MED (or metric) is the sixth BGP attribute:
- MED can be used to advertise to your neighbors how they should enter your AS.
- MED is exchanged between autonomous systems.
- The lowest MED is the preferred path.
- MED is propagated to all routers within the neighbor AS but not passed along any other autonomous systems.
Let’s look at an example:
MED (also called metric) is exchanged between autonomous systems and you can use it to let the other AS know which path they should use to enter your AS. R2 is sending a MED of 200 towards AS 3. R3 is sending a MED of 300 to AS 3. AS 3 will prefer the lower metric and send all traffic for AS 1 through R2. Let me show you how to configure this on a Cisco router:
Above we have two autonomous systems. R1 and R3 will both advertise network 18.104.22.168 /24 in BGP. We can use MED to tell AS 1 which path to use to reach this network.
R1(config)#router bgp 1
R1(config-router)#neighbor 192.168.12.2 remote-as 2
R1(config-router)#network 22.214.171.124 mask 255.255.255.0
R3(config)#router bgp 1
R3(config-router)#neighbor 192.168.23.2 remote-as 2
R3(config-router)#network 126.96.36.199 mask 255.255.255.0
R2(config)#router bgp 2
R2(config-router)#neighbor 192.168.12.1 remote-as 1
R2(config-router)#neighbor 192.168.23.3 remote-as 1
This is the BGP configuration, nothing special so far.
R2#show ip bgp
BGP table version is 2, local router ID is 192.168.23.2
Status codes: s suppressed, d damped, h history, * valid, > best, i - internal,
r RIB-failure, S Stale
Origin codes: i - IGP, e - EGP, ? - incomplete

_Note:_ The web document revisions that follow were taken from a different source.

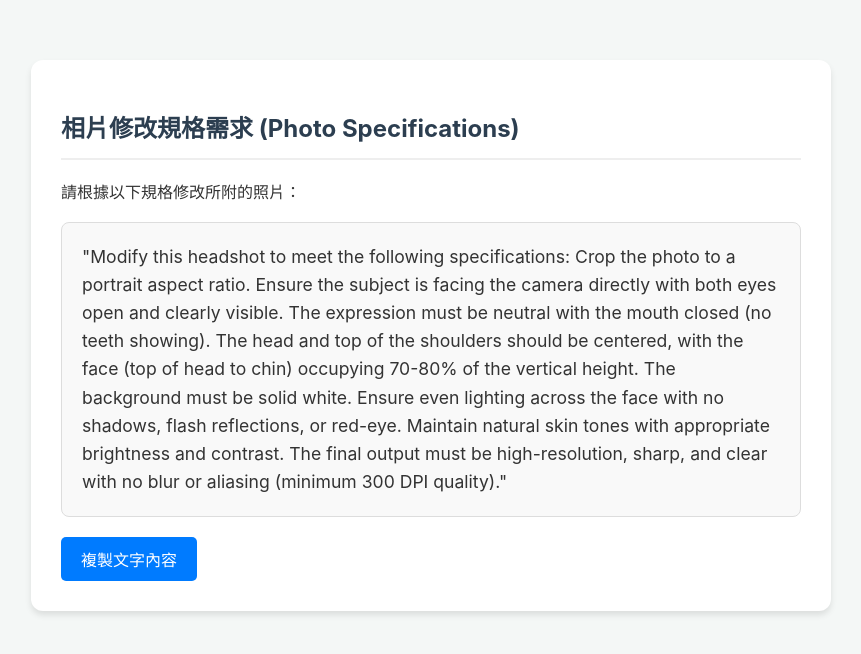
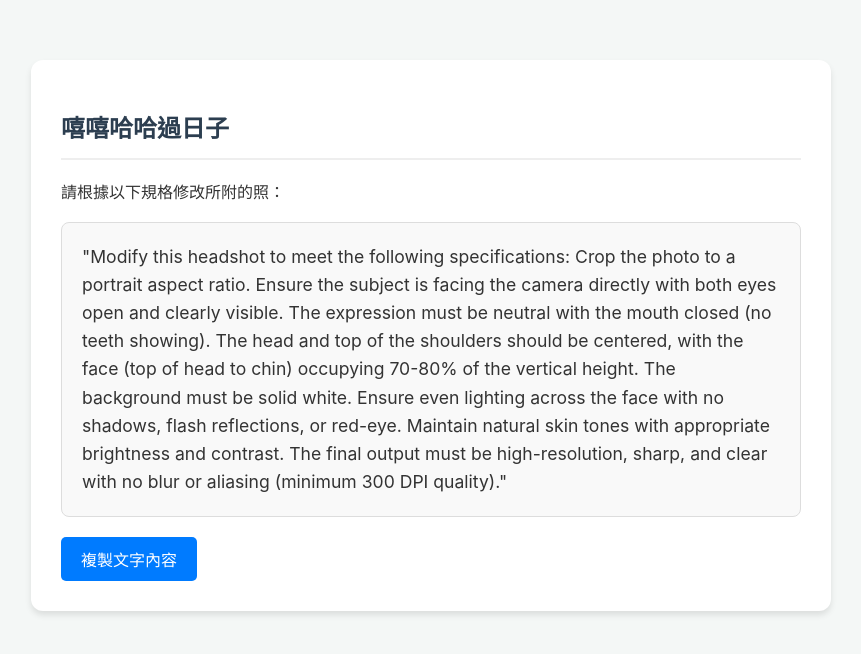
Before and after one commit to pomitsai/IDphoto, a plain HTML site: page index.html in a window 1280 px wide. Shown: the whole page, without its empty margins (209-1070 px from the left). Drawn offline with Linux system fonts and the light colour scheme.

Commit message:
Update index.html

```diff
--- a/index.html
+++ b/index.html
@@ -17,8 +17,8 @@
 <body>
 
 <div class="card">
-    <h2>相片修改規格需求 (Photo Specifications)</h2>
-    <p>請根據以下規格修改所附的照片：</p>
+    <h2>嘻嘻哈哈過日子</h2>
+    <p>請根據以下規格修改所附的照：</p>
 
     <div class="spec-box" id="specText">
         "Modify this headshot to meet the following specifications: Crop the photo to a portrait aspect ratio. Ensure the subject is facing the camera directly with both eyes open and clearly visible. The expression must be neutral with the mouth closed (no teeth showing). The head and top of the shoulders should be centered, with the face (top of head to chin) occupying 70-80% of the vertical height. The background must be solid white. Ensure even lighting across the face with no shadows, flash reflections, or red-eye. Maintain natural skin tones with appropriate brightness and contrast. The final output must be high-resolution, sharp, and clear with no blur or aliasing (minimum 300 DPI quality)."
@@ -40,4 +40,5 @@
 </script>
 
 </body>
+
 </html>
```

Network Next Hop Metric LocPrf Weight Path
* 188.8.131.52/24 192.168.23.3 0 0 1 i
*> 192.168.12.1 0 0 1 i
You have seen the example above before. R2 prefers the path through 192.168.12.1. Note that the metric (MED) is 0. Let’s play with the MED now: